I begin with an admission. Before reading this book I knew little enough about Lords
Cromer and Kitchener, and the role of the British in Egypt and the Sudan a hundred years
ago. Of Eldon Gorst I knew nothing. It is a pleasure, therefore, to be introduced to his world
by means of such an open and well-researched book. It is a great credit to Archie Hunter that
he has remained so impartial in writing a biography of his distinguished relative.
Gorst comes out of this account as an able, ambitious, and driven man - he would be
called a workaholic nowadays. No doubt the expenditure of so much energy in the end
contributed to his early death. Although it is clear he was difficult to get close to, it is
easy to sympathise with him once he had been appointed Agent and Consul-General in
1907, and the reader realises the Herculean task he was given of liberalising so many
aspects of the Egyptian Government and administration. The vested interests with which
he had to contend give rise to a sense of foreboding that what he had been directed to do
could not, in reality, be completely achieved. That he achieved so much is remarkable.
As if Egypt was not enough, Gorst was burdened with responsibilities for the Sudan
after the defeat of Mahdism; first of all with its financial affairs when he was serving
under Cromer and then for the whole country when he was Consul-General. He wisely
delegated many of his duties to Wingate, the Governor-General of the Sudan. However,
he retained a watchful eye on its finances and questions of law and order, and carried out
two major tours of the country to satisfy himself about progress.
Many of the problems Gorst faced would resonate with those generations of British
administrators who served in the Sudan in the first half of the 20th century. In particular,
the huge distances and their effect on communications made enterprises such as the
building of railways, the telegraph system and the development of the Gezira cotton
scheme in such a harsh climate a near miracle.
Apart from the historical interest in the book, there is much to interest the student of
humanity. Not least Gorst's love affairs, the courses of which did not always run true.
His searches for a suitable wife were pursued with a precision one comes to expect of
him. One of the most poignant aspects of his career is his friendship with Abbas Hilmi,
Khedive of Egypt. The Khedive attended Jack Gorst's deathbed and later laid a wreath on
his grave whenever he visited England.
The historical background is fascinating. This period of pervasive British influence in
Egypt straddles the last years of the 19th century and the early years of the 20th.
This influence was maintained both in Egypt and the Sudan largely through the strength
of character of the three proconsuls: Cromer, Gorst and Kitchener.
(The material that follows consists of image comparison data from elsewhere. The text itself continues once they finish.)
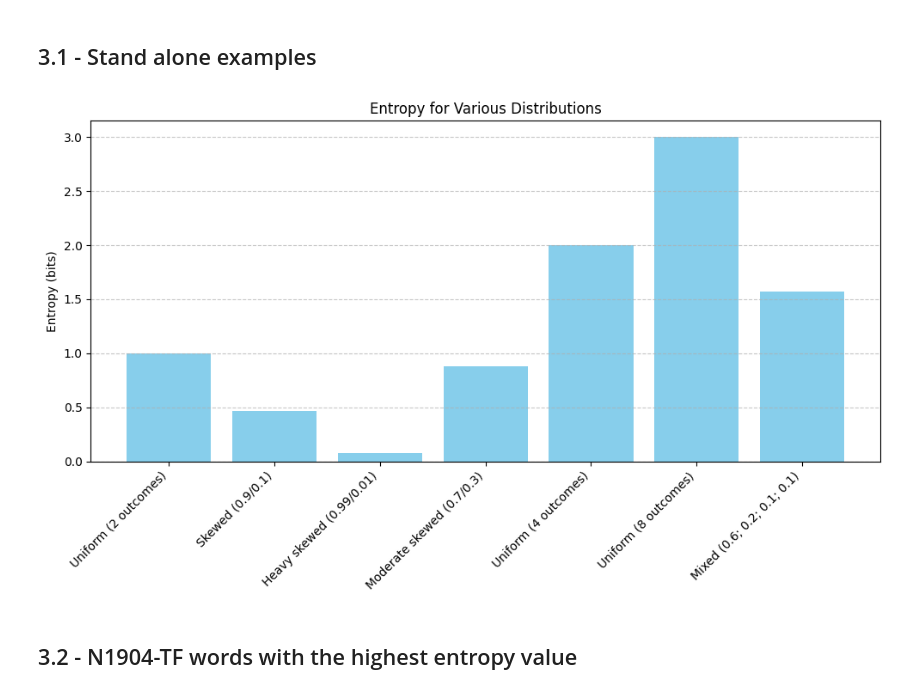
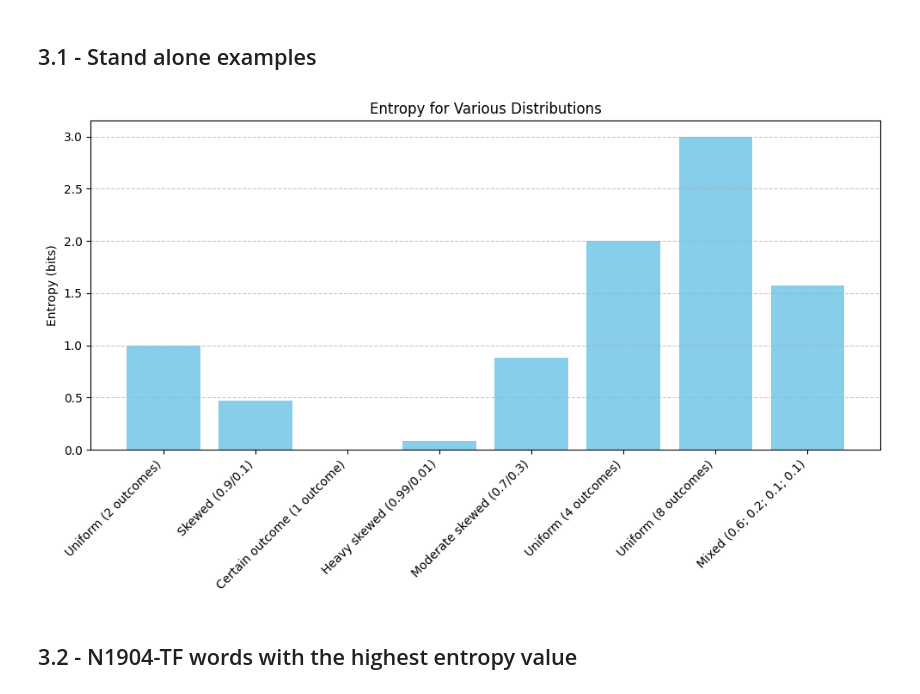
Before and after one commit to tonyjurg/Create-TF-entropy-features, a Jupyter notebook: create_explanatory_visuals.ipynb, the cells around one changed output. Saved outputs shown, nothing was run; the diff lists cells and outputs as text; code cells hidden in the pictures.

```diff
--- a/create_explanatory_visuals.ipynb
+++ b/create_explanatory_visuals.ipynb
@@ -95,34 +95,35 @@ import matplotlib.pyplot as plt
 import numpy as np
 
 # Define entropy function
 def compute_entropy(prob_dist):
     return -sum(p * np.log2(p) for p in prob_dist if p > 0)
 
 # Example distributions
 distributions = {
     "Uniform (2 outcomes)": [0.5, 0.5],
     "Skewed (0.9/0.1)": [0.9, 0.1],
+    "Certain outcome (1 outcome)": [1],
     "Heavy skewed (0.99/0.01)": [0.99, 0.01],
     "Moderate skewed (0.7/0.3)": [0.7, 0.3],
     "Uniform (4 outcomes)": [0.25, 0.25, 0.25, 0.25],
     "Uniform (8 outcomes)": [0.125, 0.125, 0.125, 0.125, 0.125, 0.125, 0.125, 0.125] ,
     "Mixed (0.6; 0.2; 0.1; 0.1)": [0.6, 0.2, 0.1, 0.1],
 }
 
 # Compute entropy values
 entropy_values = [compute_entropy(p) for p in distributions.values()]
 
 # Plot entropy for predefined distributions
 plt.figure(figsize=(10, 6))
 plt.bar(distributions.keys(), entropy_values, color='skyblue')
 plt.ylabel('Entropy (bits)')
 plt.xticks(rotation=45, ha='right')
 plt.title('Entropy for Various Distributions')
 plt.grid(axis='y', linestyle='--', alpha=0.7)
 plt.tight_layout()
 plt.show()
 # %% [output]
-[figure, old version]
+[figure, new version]
 # %% [markdown]
 ## 3.2 - N1904-TF words with the highest entropy value <a class="anchor" id="bullet3x2"></a>
 # %% [markdown]
```
Also changed, not shown: 1 other file.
Gorst deserves to be
better remembered and the author has done a welcome service in making this possible.